[TASK BRIEF] The full set of entries has to be output exactly.
(EXERCISE DATA Opens)
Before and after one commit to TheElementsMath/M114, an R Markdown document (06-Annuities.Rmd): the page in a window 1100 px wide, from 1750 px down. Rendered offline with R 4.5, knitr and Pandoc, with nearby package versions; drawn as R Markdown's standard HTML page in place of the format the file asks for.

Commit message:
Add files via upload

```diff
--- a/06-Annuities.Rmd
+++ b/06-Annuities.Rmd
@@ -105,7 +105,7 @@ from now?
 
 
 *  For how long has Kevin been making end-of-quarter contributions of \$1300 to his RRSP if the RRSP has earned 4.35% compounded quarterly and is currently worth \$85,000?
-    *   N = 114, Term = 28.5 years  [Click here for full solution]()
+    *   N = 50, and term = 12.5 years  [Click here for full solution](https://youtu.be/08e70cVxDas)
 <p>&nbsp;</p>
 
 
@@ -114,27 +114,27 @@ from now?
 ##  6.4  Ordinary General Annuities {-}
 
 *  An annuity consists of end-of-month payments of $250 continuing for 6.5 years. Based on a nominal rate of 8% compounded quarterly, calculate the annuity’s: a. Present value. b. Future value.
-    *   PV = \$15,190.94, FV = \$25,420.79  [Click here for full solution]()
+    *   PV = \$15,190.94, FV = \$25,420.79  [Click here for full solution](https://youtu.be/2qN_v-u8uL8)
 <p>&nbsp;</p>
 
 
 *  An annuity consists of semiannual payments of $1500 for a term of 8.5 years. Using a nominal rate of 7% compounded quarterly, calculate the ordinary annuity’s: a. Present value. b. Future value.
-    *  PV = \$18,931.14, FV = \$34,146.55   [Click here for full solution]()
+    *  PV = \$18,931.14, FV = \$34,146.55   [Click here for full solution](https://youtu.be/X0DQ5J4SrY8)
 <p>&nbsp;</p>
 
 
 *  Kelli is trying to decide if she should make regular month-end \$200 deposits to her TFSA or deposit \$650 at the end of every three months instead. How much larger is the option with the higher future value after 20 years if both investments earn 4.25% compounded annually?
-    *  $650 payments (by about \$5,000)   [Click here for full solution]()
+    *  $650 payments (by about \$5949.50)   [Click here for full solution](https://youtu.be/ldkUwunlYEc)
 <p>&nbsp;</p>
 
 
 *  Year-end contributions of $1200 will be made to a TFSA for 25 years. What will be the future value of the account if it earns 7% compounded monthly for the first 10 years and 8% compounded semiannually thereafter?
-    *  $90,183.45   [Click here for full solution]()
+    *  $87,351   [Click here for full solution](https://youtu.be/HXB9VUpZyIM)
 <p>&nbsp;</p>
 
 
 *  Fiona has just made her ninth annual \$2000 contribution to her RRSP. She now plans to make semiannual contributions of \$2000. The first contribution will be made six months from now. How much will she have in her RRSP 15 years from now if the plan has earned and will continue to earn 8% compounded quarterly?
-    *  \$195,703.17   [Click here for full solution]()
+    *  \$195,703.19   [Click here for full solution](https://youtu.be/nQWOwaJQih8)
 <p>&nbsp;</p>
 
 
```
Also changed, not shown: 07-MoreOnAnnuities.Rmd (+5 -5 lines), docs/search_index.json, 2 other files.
(EXERCISE DATA Closes)
[EXERCISE ANSWER]
Before and after one commit to TheElementsMath/M114, an R Markdown document (06-Annuities.Rmd): the page in a window 1100 px wide, from 1750 px down. Rendered offline with R 4.5, knitr and Pandoc, with nearby package versions; drawn as R Markdown's standard HTML page in place of the format the file asks for.

Commit message:
Add files via upload

```diff
--- a/06-Annuities.Rmd
+++ b/06-Annuities.Rmd
@@ -105,7 +105,7 @@ from now?
 
 
 *  For how long has Kevin been making end-of-quarter contributions of \$1300 to his RRSP if the RRSP has earned 4.35% compounded quarterly and is currently worth \$85,000?
-    *   N = 114, Term = 28.5 years  [Click here for full solution]()
+    *   N = 50, and term = 12.5 years  [Click here for full solution](https://youtu.be/08e70cVxDas)
 <p>&nbsp;</p>
 
 
@@ -114,27 +114,27 @@ from now?
 ##  6.4  Ordinary General Annuities {-}
 
 *  An annuity consists of end-of-month payments of $250 continuing for 6.5 years. Based on a nominal rate of 8% compounded quarterly, calculate the annuity’s: a. Present value. b. Future value.
-    *   PV = \$15,190.94, FV = \$25,420.79  [Click here for full solution]()
+    *   PV = \$15,190.94, FV = \$25,420.79  [Click here for full solution](https://youtu.be/2qN_v-u8uL8)
 <p>&nbsp;</p>
 
 
 *  An annuity consists of semiannual payments of $1500 for a term of 8.5 years. Using a nominal rate of 7% compounded quarterly, calculate the ordinary annuity’s: a. Present value. b. Future value.
-    *  PV = \$18,931.14, FV = \$34,146.55   [Click here for full solution]()
+    *  PV = \$18,931.14, FV = \$34,146.55   [Click here for full solution](https://youtu.be/X0DQ5J4SrY8)
 <p>&nbsp;</p>
 
 
 *  Kelli is trying to decide if she should make regular month-end \$200 deposits to her TFSA or deposit \$650 at the end of every three months instead. How much larger is the option with the higher future value after 20 years if both investments earn 4.25% compounded annually?
-    *  $650 payments (by about \$5,000)   [Click here for full solution]()
+    *  $650 payments (by about \$5949.50)   [Click here for full solution](https://youtu.be/ldkUwunlYEc)
 <p>&nbsp;</p>
 
 
 *  Year-end contributions of $1200 will be made to a TFSA for 25 years. What will be the future value of the account if it earns 7% compounded monthly for the first 10 years and 8% compounded semiannually thereafter?
-    *  $90,183.45   [Click here for full solution]()
+    *  $87,351   [Click here for full solution](https://youtu.be/HXB9VUpZyIM)
 <p>&nbsp;</p>
 
 
 *  Fiona has just made her ninth annual \$2000 contribution to her RRSP. She now plans to make semiannual contributions of \$2000. The first contribution will be made six months from now. How much will she have in her RRSP 15 years from now if the plan has earned and will continue to earn 8% compounded quarterly?
-    *  \$195,703.17   [Click here for full solution]()
+    *  \$195,703.19   [Click here for full solution](https://youtu.be/nQWOwaJQih8)
 <p>&nbsp;</p>
 
 
```
Also changed, not shown: 07-MoreOnAnnuities.Rmd (+5 -5 lines), docs/search_index.json, 2 other files.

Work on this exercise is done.